There is a gender gap in cancer research.
Identifying effective cancer treatments is never an easy process, and even drugs that make it to the market are rarely effective on every patient. As cancer treatment becomes more personalized, clinicians have come to realize how biological factors beyond a patient’s control—especially gender—can determine treatment outcome. Oncologists often know a treatment may fail, not based on mountains of study, but through their own frustration that comes from treating patients.
This is because studies on blockbuster cancer drugs rarely reflect the population of patients who fall ill with the disease they seek to cure. This is a challenge for many patient populations but an overwhelming amount of research shows females suffer unjustly from clinical trial inequality.
“Except for the cancers for male patients and female patients—prostate cancer is obviously all male and breast cancer is predominantly female—we don’t pay that much attention to the gender of our models or how that would affect treatment outcomes,” says Dr. Faye Johnson of the University of Texas MD Anderson Cancer Center. “ But research suggests that we really should.”

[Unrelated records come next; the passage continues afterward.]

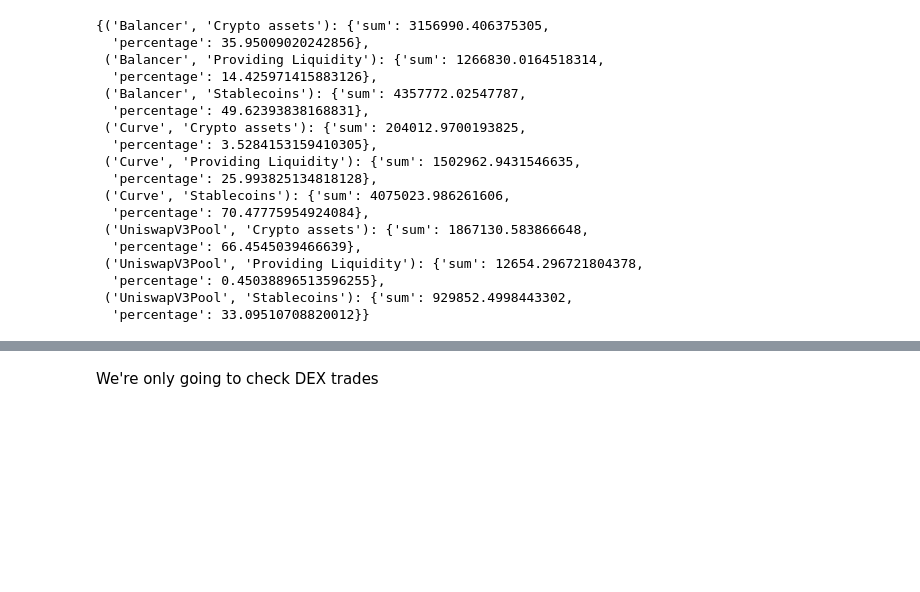
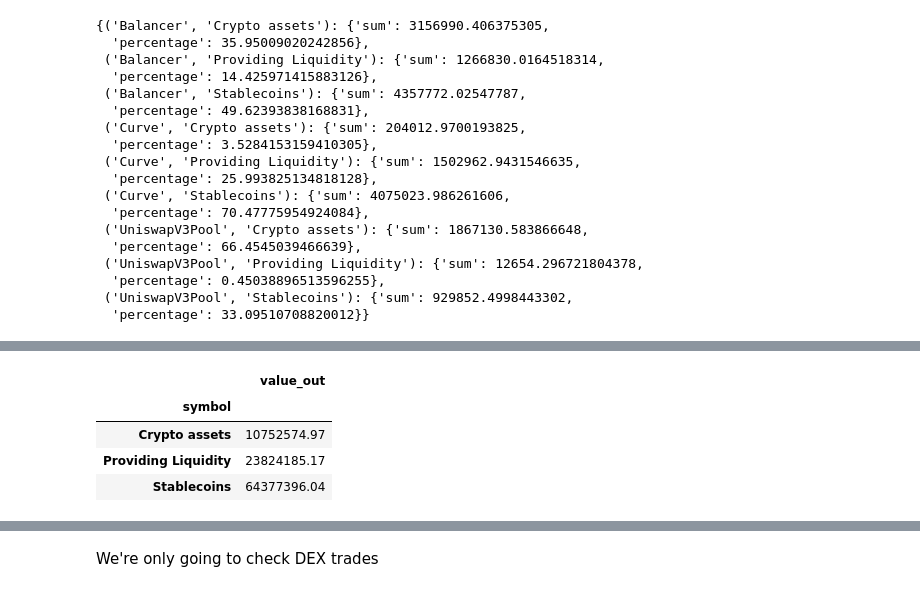
Before and after one commit to benber86/gho_users, a Jupyter notebook: Flows-Volume-Before-After.ipynb, the cells around one changed output, grey strips where cells are left out. Cells and saved outputs as stored; diff of their text form; code cells hidden in the pictures; blank space fills up the shorter version.

```diff
--- a/Flows-Volume-Before-After.ipynb
+++ b/Flows-Volume-Before-After.ipynb
@@ -1014,0 +1017,6 @@ grouped.to_dict(orient='index')
+# %%
+dexes = ['1inch', 'Odos', 'Curve', 'CowSwap', 'ParaSwap', 'Maverick', 'Balancer', 'UniswapV3Pool', '0x Exchange', 'Kyber Network', 'Li.Fi', 'Others', 'MultiSigs', 'MEV Bots']
+# %%
+minter_full_txs['destination'] =  minter_full_txs['to'].apply(lambda x: contract_names.get(x, "Others"))
+dex_txs = minter_full_txs[minter_full_txs['destination'].isin(dexes)]
+dex_txs
@@ -1014,0 +1209,5 @@ grouped.to_dict(orient='index')
+# %%
+dex_txs['value'] = dex_txs['value'].astype(float)
+dex_txs_before = dex_txs[dex_txs['blockTimestamp'].astype(int) <= 1710421200]
+dex_txs_before
+result_df_before = result_df[result_df['tx_hash'].isin(set(dex_txs_before['transactionHash']))]
@@ -1014,0 +1220,26 @@ grouped.to_dict(orient='index')
+# %%
+
+def relabel(label):
+    if label in A_TOKENS:
+        return 'aTokens'
+    elif label in MAJORS:
+        return label
+    elif label in VAR_DEBT_TOKENS:
+        return 'Variable debt tokens'
+    elif label in OTHER_STABLES:
+        return 'Stablecoins'
+    elif label in BTC:
+        return 'Crypto assets'
+    elif label in ETH_AND_LSTS:
+        return 'Crypto assets'
+    elif label in GHO:
+        return 'GHO Yield Aggregation'
+    elif label in LP_SYMBOLS:
+        return 'Providing Liquidity'
+    return 'Crypto assets'
+
+
+label_df = result_df_before.copy()
+label_df['symbol'] = label_df['symbol'].apply(relabel)
+
+label_df
@@ -1014,0 +1260,9 @@ grouped.to_dict(orient='index')
+# %%
+outflows_before = label_df[['symbol', 'destination', 'value_out']].groupby(['symbol']).sum()
+outflows_before
+# %% [output]
+|  | value_out |
+| symbol |  |
+| Crypto assets | 10752574.97 |
+| Providing Liquidity | 23824185.17 |
+| Stablecoins | 64377396.04 |
```
Also changed, not shown: parts of 18 cells of this notebook.
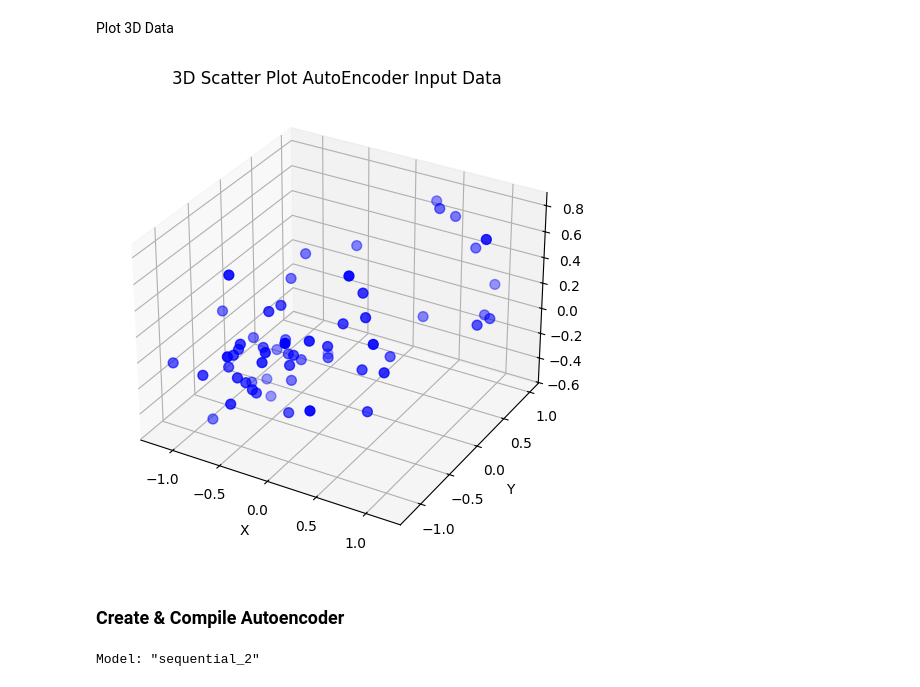
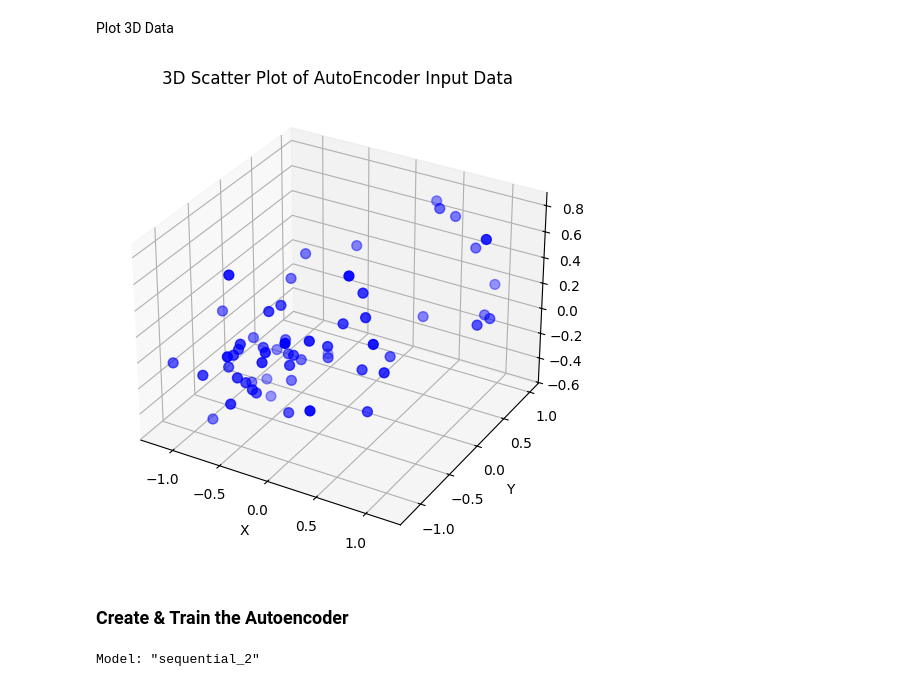
Before and after one commit to jarix/ML_TensorFlow_Keras_Experiments, a Jupyter notebook: hello_Autoencoder_linear_PCA.ipynb, the cells around one changed output. Drawn from its saved outputs; the diff is of its cells as text; code cells hidden in the pictures.

```diff
--- a/hello_Autoencoder_linear_PCA.ipynb
+++ b/hello_Autoencoder_linear_PCA.ipynb
@@ -45,29 +45,29 @@ Plot 3D Data
 # %%
 from mpl_toolkits.mplot3d import Axes3D
 
 # Split into x, y, z components
 x = X_train[:, 0]
 y = X_train[:, 1]
 z = X_train[:, 2]
 
 # Create 3D plot
 fig = plt.figure(figsize=(9, 6))
 ax = fig.add_subplot(111, projection='3d')
 
 # Scatter plot
 ax.scatter(x, y, z, color='blue', s=50)
 
 # Label axes
 ax.set_xlabel('X')
 ax.set_ylabel('Y')
 ax.set_zlabel('Z')
-ax.set_title('3D Scatter Plot AutoEncoder Input Data')
+ax.set_title('3D Scatter Plot of AutoEncoder Input Data')
 
 plt.show()
 # %% [output]
-[figure, old version]
+[figure, new version]
 # %% [markdown]
-### Create & Compile Autoencoder
+### Create & Train the Autoencoder
 # %%
 encoder = keras.Sequential([layers.Dense(2)])
 decoder = keras.Sequential([layers.Dense(3)])
```
Also changed, not shown: parts of 4 cells of this notebook, 4 other files.
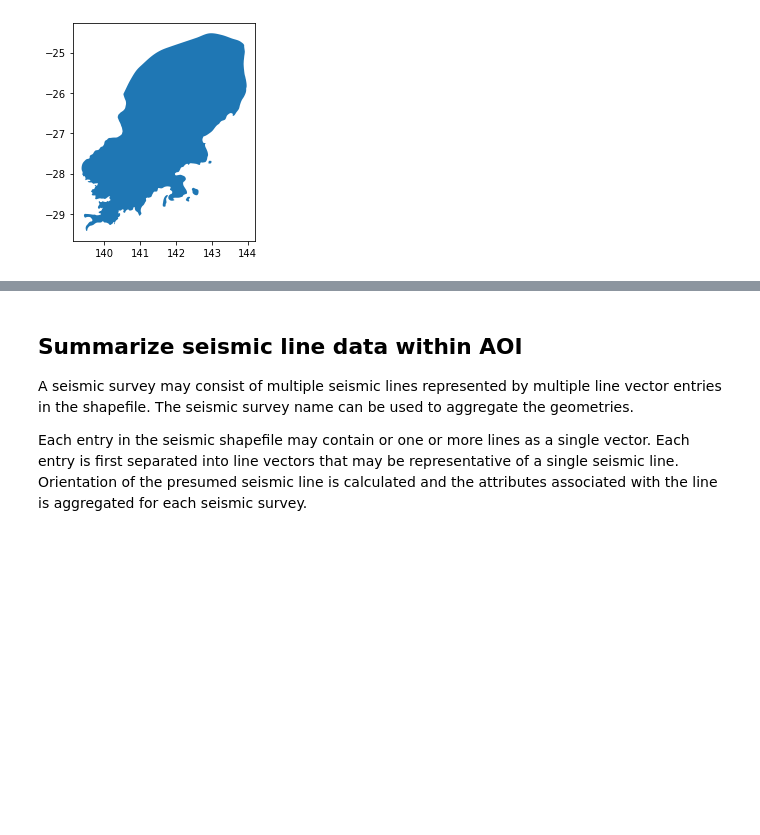
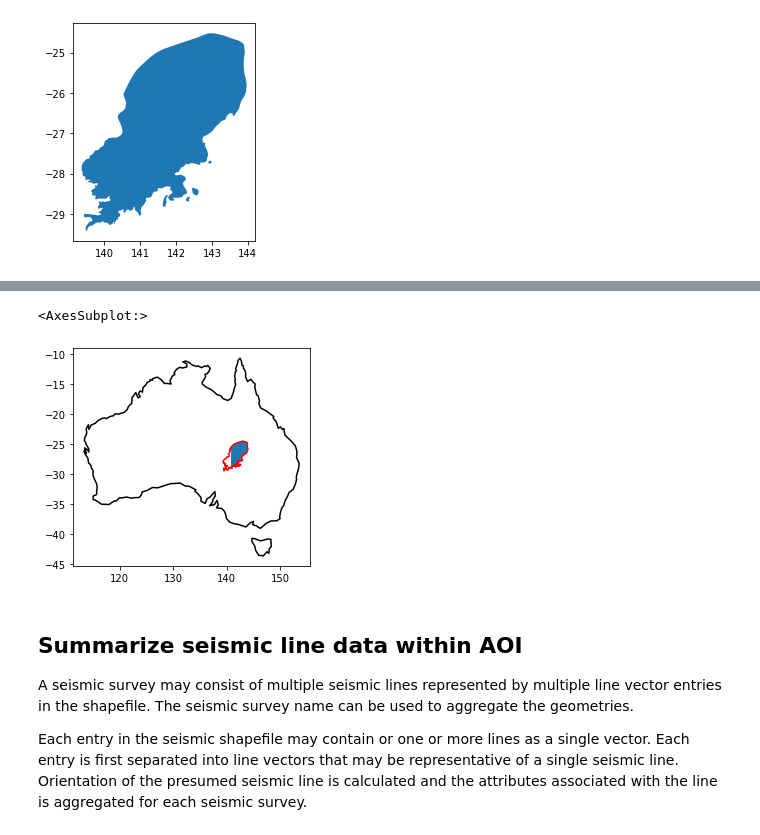
Before and after one commit to cericia/demo, a Jupyter notebook: seismic.ipynb, the cells around one changed output, grey strips where cells are left out. Drawn from its saved outputs; the diff is of its cells as text; code cells hidden in the pictures; blank space fills up the shorter version.

```diff
--- a/seismic.ipynb
+++ b/seismic.ipynb
@@ -125,3 +146,12 @@ seisQD1.plot()
+# %%
+# plot seismic line data in AOI
+fig,ax = plt.subplots()
+aus.boundary.plot(ax=ax,color='black')
+seisQD1.plot(ax=ax)
+aoi.boundary.plot(ax=ax,color='red')
+# %% [output]
+<AxesSubplot:>
+[figure, added]
 # %% [markdown]
 ## Summarize seismic line data within AOI
 A seismic survey may consist of multiple seismic lines represented by multiple line vector entries in the shapefile. The seismic survey name can be used to aggregate the geometries.
```
Also changed, not shown: parts of 8 cells of this notebook.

Read Full Article: Females Suffer From Gender Gap in Cancer Trials, Drug Development
|Read Full Article: Females Suffer From Gender Gap in Cancer Trials, Drug Development|